» TASK DETAILS: Show every line of the data that includes the word "ordre".

*** DATA UNDER STUDY ***

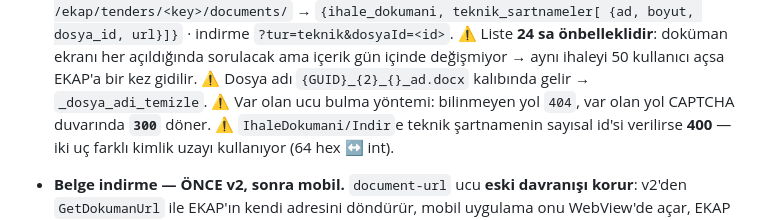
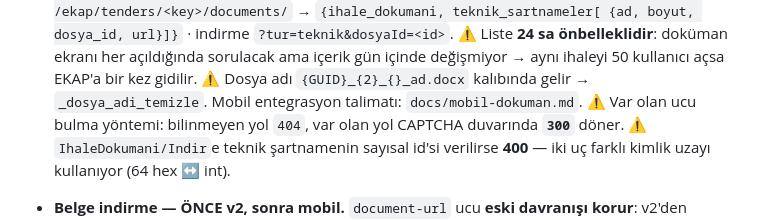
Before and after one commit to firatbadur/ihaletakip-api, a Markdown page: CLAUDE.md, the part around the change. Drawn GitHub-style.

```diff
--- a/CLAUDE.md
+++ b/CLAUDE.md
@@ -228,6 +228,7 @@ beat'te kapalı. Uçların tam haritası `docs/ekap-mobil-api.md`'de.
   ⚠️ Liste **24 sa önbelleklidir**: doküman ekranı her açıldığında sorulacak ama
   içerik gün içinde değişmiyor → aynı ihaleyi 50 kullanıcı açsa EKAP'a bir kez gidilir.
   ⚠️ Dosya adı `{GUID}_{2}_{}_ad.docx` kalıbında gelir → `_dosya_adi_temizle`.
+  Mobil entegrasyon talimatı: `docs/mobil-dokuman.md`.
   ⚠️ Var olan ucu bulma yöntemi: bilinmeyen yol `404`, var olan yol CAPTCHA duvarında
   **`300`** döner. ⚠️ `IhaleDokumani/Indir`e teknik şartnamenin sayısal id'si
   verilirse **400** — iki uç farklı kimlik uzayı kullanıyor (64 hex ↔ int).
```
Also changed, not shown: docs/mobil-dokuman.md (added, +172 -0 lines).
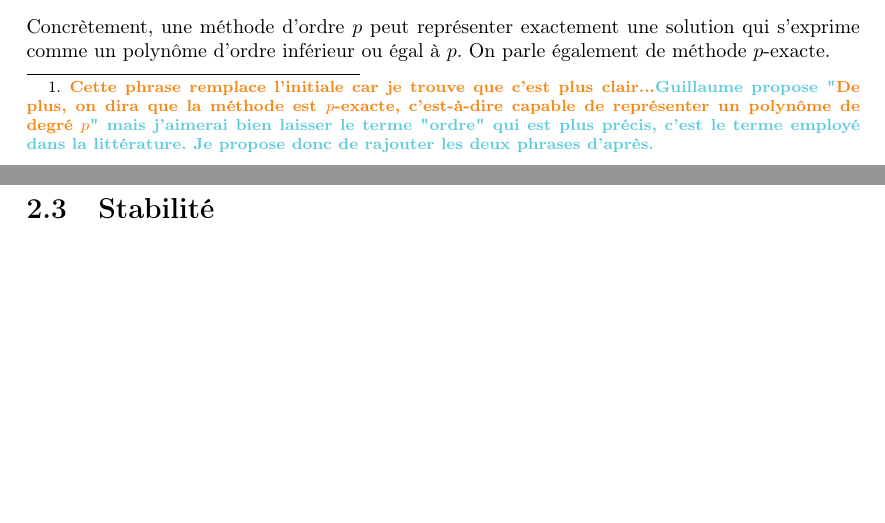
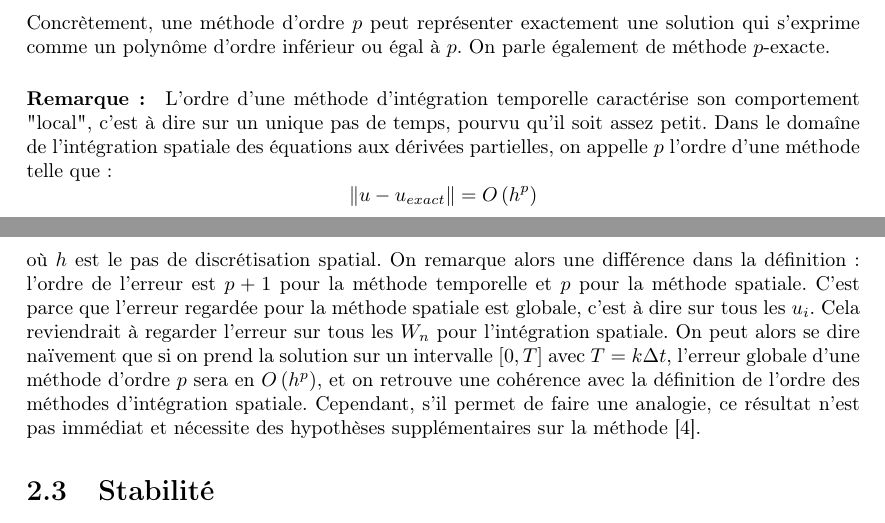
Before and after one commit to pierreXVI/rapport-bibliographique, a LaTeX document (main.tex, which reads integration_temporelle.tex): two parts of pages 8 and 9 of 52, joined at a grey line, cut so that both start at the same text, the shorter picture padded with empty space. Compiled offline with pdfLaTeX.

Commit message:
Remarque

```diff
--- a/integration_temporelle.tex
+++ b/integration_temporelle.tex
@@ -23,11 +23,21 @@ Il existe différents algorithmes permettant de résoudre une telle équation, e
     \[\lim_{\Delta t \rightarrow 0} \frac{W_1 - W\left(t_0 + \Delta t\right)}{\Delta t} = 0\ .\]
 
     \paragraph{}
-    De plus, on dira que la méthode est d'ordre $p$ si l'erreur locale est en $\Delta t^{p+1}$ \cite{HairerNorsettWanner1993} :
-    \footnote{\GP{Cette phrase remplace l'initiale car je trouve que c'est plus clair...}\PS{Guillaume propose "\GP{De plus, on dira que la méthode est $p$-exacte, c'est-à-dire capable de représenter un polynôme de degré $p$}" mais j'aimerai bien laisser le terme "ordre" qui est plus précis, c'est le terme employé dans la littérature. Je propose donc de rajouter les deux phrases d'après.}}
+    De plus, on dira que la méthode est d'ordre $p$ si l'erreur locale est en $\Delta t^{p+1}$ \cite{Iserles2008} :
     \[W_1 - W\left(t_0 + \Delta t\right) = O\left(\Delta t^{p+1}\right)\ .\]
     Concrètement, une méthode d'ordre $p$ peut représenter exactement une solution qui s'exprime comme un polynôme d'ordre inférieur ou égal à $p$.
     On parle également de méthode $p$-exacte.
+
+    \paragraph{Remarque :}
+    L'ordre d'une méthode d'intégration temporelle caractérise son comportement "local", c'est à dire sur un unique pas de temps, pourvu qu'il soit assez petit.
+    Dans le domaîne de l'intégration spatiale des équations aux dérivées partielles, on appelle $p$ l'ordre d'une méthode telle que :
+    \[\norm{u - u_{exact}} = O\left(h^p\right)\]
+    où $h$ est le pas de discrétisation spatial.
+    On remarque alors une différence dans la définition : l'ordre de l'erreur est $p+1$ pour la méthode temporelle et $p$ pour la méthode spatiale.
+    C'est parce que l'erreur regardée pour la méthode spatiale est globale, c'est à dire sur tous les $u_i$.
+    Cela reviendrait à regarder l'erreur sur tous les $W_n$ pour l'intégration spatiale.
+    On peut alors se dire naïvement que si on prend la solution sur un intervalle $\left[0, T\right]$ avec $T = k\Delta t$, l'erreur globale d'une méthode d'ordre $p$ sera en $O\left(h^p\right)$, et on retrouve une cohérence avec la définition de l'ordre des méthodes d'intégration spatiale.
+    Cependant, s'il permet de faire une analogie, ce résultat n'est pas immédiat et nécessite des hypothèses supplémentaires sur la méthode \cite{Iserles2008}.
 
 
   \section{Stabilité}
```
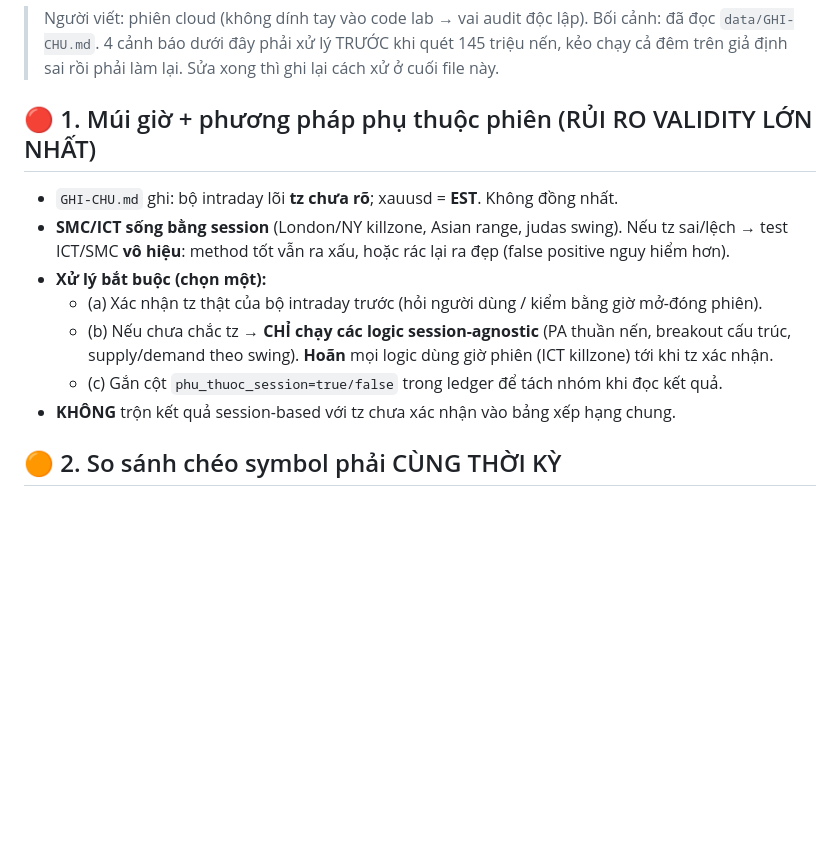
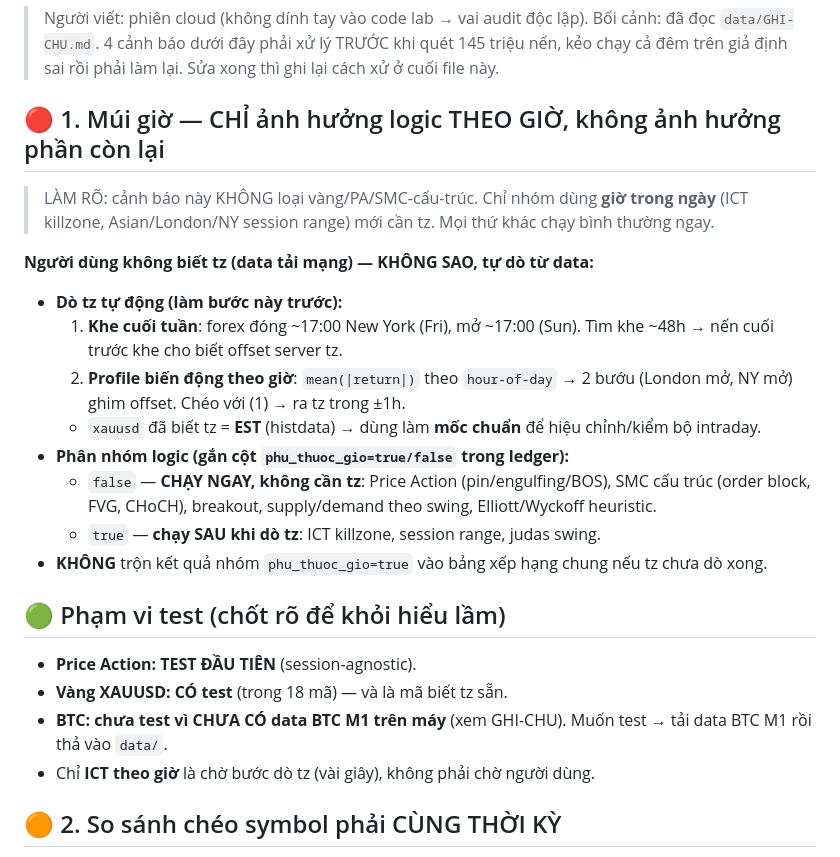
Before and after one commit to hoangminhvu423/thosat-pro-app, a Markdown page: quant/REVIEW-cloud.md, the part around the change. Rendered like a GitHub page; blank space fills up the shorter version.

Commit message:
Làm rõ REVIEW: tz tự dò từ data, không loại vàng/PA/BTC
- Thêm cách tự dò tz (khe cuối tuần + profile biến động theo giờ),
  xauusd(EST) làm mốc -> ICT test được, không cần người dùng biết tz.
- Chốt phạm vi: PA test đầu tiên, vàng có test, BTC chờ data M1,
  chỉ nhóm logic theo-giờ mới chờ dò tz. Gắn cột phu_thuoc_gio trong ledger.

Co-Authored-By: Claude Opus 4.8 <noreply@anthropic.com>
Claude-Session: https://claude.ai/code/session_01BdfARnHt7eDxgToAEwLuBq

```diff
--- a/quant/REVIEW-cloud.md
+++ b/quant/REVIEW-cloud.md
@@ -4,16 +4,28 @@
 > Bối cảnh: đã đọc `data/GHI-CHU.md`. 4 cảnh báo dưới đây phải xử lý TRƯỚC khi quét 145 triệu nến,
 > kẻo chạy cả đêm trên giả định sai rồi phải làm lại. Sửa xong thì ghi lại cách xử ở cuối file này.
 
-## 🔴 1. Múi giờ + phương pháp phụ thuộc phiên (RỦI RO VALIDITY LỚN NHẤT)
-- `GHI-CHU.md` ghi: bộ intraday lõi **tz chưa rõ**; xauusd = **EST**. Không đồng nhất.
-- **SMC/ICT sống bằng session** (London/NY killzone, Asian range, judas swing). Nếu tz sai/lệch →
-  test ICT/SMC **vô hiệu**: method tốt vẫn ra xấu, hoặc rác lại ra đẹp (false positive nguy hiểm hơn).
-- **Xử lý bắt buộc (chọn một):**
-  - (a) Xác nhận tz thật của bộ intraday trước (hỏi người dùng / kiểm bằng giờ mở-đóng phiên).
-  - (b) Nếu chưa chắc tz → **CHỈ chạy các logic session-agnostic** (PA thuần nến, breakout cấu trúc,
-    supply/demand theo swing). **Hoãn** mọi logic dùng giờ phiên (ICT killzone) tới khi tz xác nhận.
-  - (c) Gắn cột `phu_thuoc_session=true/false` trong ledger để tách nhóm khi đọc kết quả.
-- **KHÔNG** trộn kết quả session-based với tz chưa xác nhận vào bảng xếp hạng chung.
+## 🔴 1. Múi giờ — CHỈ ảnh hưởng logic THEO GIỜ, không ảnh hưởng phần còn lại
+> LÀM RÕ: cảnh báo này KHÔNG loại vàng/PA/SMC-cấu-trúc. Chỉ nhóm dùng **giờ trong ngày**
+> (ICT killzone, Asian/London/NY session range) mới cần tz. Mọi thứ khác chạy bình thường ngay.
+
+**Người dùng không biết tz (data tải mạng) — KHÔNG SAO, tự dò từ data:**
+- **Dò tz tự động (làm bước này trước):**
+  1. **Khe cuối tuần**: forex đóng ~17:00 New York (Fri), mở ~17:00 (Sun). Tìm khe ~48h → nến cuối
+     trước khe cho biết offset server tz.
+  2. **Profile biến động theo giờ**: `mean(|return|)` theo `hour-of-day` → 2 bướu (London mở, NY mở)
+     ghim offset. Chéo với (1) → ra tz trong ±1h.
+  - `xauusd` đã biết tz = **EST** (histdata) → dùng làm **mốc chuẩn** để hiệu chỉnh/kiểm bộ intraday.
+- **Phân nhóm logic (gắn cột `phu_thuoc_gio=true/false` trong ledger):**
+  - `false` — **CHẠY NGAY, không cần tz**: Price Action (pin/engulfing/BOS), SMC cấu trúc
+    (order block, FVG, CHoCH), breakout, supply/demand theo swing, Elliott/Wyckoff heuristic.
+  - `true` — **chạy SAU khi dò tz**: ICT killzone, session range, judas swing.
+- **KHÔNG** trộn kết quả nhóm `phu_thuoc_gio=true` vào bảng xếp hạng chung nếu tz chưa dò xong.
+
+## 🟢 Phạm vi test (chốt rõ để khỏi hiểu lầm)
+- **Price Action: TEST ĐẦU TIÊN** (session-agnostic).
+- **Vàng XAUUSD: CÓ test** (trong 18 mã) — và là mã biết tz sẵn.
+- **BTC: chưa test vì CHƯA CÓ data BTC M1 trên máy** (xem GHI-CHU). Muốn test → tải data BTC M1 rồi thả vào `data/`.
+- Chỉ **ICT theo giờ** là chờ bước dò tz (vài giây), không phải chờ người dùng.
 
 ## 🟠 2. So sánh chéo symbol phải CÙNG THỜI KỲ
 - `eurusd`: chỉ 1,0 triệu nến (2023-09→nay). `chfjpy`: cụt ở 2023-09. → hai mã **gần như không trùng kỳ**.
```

***

» TASK RESPONSE:
-    De plus, on dira que la méthode est d'ordre $p$ si l'erreur locale est en $\Delta t^{p+1}$ \cite{HairerNorsettWanner1993} :
-    \footnote{\GP{Cette phrase remplace l'initiale car je trouve que c'est plus clair...}\PS{Guillaume propose "\GP{De plus, on dira que la méthode est $p$-exacte, c'est-à-dire capable de représenter un polynôme de degré $p$}" mais j'aimerai bien laisser le terme "ordre" qui est plus précis, c'est le terme employé dans la littérature. Je propose donc de rajouter les deux phrases d'après.}}
+    De plus, on dira que la méthode est d'ordre $p$ si l'erreur locale est en $\Delta t^{p+1}$ \cite{Iserles2008} :
     Concrètement, une méthode d'ordre $p$ peut représenter exactement une solution qui s'exprime comme un polynôme d'ordre inférieur ou égal à $p$.
+    L'ordre d'une méthode d'intégration temporelle caractérise son comportement "local", c'est à dire sur un unique pas de temps, pourvu qu'il soit assez petit.
+    Dans le domaîne de l'intégration spatiale des équations aux dérivées partielles, on appelle $p$ l'ordre d'une méthode telle que :
+    On remarque alors une différence dans la définition : l'ordre de l'erreur est $p+1$ pour la méthode temporelle et $p$ pour la méthode spatiale.
+    On peut alors se dire naïvement que si on prend la solution sur un intervalle $\left[0, T\right]$ avec $T = k\Delta t$, l'erreur globale d'une méthode d'ordre $p$ sera en $O\left(h^p\right)$, et on retrouve une cohérence avec la définition de l'ordre des méthodes d'intégration spatiale.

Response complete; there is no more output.